Just to let you know, I wrote Biology texts before writing my recent novel, A Water Lily Blooms. Novel publishing is a completely different ball of wax compared to publishing a text. True, I did my first Biology text years ago (don’t ask how many) but the first text is now in its 16th edition! To get my first biology text published, it required only minimal effort to find a publisher and after working like the dickens to get the text done and in good shape, it was immediately published. The publisher did all the marketing, of course.
So, what 10 things didn’t I know about publishing a novel?
First, I didn’t know that writing the novel would be so much fun. It’s a chance to really be yourself —to be your characters and to feel it like they do and have your reader feel it too. It’s a shared experience between you and your readers —what better way to communicate with man-woman kind than to have shared feelings? True, the private lives of your characters are exposed and therefore the author is exposed but the communicative act is worth it.
Second, I learned that a manuscript has to be polished. I don’t mean making sure words are spelled correctly and grammar and punctuation are correct. Those tasks can be turned over to editors. Instead, I am referring to making sure the book is a proper length and you have said what you meant to say.
Third, I didn’t know it was customary to get an “agent” and I was amazed to find there are hundreds of “agents”. If an agent decides to take you on, they will assist you in getting a publisher. Selecting prospective agents can take a while before you even begin sending them your manuscript. And the agents take their time in getting back to you.

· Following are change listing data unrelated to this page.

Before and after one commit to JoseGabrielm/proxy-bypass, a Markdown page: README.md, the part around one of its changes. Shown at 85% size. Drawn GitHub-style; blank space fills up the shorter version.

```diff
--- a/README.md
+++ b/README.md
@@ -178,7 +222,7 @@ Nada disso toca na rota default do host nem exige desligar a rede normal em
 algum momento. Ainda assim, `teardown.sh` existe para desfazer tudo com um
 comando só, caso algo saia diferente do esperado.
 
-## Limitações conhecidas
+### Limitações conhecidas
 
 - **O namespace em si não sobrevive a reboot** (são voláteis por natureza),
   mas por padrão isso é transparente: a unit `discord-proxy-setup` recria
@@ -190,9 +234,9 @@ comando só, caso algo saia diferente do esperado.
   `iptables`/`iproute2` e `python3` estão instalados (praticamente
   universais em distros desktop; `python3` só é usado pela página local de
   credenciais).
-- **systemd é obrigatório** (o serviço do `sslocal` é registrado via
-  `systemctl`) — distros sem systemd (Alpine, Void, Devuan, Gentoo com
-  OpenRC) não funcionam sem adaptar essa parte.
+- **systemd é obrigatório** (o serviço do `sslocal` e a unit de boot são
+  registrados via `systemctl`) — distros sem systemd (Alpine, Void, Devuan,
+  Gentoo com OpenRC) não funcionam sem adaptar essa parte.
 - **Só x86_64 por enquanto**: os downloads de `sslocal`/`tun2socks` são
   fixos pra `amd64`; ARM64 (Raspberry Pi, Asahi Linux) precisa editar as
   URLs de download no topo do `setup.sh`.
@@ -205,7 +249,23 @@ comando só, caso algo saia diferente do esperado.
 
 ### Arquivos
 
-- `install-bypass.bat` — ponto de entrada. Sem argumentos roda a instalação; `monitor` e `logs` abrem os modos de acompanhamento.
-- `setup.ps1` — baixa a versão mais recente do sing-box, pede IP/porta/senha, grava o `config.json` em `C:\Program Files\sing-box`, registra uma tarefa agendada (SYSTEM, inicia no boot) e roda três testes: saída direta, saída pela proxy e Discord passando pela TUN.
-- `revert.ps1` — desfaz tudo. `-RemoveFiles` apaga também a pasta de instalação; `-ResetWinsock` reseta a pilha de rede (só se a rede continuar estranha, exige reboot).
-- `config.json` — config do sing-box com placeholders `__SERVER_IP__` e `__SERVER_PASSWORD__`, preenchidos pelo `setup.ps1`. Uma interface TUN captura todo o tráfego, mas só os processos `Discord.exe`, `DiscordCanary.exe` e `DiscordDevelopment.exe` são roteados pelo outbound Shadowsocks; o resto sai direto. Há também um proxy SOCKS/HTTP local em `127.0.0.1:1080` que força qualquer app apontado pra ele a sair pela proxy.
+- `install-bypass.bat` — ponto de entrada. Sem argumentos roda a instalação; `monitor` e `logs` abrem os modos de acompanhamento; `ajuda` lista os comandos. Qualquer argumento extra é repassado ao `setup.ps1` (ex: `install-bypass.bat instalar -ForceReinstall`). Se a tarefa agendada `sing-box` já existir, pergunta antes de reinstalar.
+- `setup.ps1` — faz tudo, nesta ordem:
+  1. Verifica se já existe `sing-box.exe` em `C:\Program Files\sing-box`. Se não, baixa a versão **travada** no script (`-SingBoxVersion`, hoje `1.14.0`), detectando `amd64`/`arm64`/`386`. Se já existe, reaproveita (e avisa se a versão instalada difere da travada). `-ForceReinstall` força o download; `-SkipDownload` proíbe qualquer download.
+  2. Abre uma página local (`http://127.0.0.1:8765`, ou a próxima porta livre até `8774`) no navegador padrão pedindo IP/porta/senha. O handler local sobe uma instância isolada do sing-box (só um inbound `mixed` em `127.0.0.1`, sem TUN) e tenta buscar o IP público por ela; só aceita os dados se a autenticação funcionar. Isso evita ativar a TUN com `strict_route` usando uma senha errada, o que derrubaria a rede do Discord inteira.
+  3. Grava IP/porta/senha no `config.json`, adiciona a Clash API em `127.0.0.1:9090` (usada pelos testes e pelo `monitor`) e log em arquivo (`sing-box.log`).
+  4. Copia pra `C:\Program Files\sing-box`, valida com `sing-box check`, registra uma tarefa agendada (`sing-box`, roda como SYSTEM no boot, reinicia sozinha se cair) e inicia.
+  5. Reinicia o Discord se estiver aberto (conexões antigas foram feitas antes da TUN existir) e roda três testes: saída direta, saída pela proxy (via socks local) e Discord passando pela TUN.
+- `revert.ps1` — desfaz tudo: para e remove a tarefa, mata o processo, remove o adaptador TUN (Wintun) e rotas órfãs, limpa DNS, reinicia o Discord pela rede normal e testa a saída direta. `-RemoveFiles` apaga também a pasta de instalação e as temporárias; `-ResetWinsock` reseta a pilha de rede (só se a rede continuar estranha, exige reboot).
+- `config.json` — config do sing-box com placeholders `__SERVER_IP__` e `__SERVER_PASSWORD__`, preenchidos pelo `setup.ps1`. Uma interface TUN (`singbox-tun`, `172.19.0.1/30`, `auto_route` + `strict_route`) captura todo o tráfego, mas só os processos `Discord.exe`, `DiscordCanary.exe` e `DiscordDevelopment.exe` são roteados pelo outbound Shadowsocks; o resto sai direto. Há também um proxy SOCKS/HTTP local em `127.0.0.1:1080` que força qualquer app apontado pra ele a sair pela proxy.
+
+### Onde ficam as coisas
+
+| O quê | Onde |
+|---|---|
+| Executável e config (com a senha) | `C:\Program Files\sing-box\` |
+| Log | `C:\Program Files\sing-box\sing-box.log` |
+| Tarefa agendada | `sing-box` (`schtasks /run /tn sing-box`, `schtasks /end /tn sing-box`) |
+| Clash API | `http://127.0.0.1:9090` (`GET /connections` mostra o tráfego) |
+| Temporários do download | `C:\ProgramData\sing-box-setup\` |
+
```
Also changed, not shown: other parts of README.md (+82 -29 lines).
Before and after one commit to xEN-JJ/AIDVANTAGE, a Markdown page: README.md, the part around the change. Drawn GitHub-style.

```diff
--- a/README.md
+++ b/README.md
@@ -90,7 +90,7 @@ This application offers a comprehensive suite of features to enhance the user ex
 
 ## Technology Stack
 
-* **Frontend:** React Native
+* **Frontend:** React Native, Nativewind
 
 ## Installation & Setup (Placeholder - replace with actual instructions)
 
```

Fourth, I don’t know if anyone has tried to estimate the number of budding novelists but I soon got the impression it has to be at least in the thousands. I was absolutely floored by how many competitors I had all trying to get their novel published.
Fifth, I didn’t know the process would require computer literacy. Since agents are apparently overwhelmed, they are able to dictate how, when, and where they will condescend to review your novel. Even the manuscript has to be available as an electronic file.
Sixth, I found out about the world of “self-publishers”. Just as with agents, there is a myriad of self-publishers and selecting one can be an arduous process. You have to be prepared to do some homework in order to select one for a proper fit. Virtual Bookworm turned out to be a good fit for me and I have enjoyed working with them.
Seventh, I learned if I self-publish, I would have to be assist my publisher in the marketing process and it would be a good idea to do some marketing on my own. There are plenty of sources on the web that offer advice but it’s hard to judge the quality of the advice —they might just want to sell you something.
Eighth, I didn’t appreciate that writing a novel would give me a good reason to connect with members of my extended family and friends both new and old. It’s a very rewarding experience because everyone cheers you on while you’re writing the novel and wants to help get the word out when you are marketing your novel.
Ninth, I had no idea how much it would cost to self-publish. I am willing to estimate that the entire process of getting a novel self-published and marketed will cost at least a few thousand dollars. However, the royalty rate is generally higher than that offered by a trade publisher.
Tenth, I didn’t realize that after I learned the mechanics of writing a novel and getting it published I would be willing to start again. After all, you don’t want to waste all the knowledge you gained from the first experience.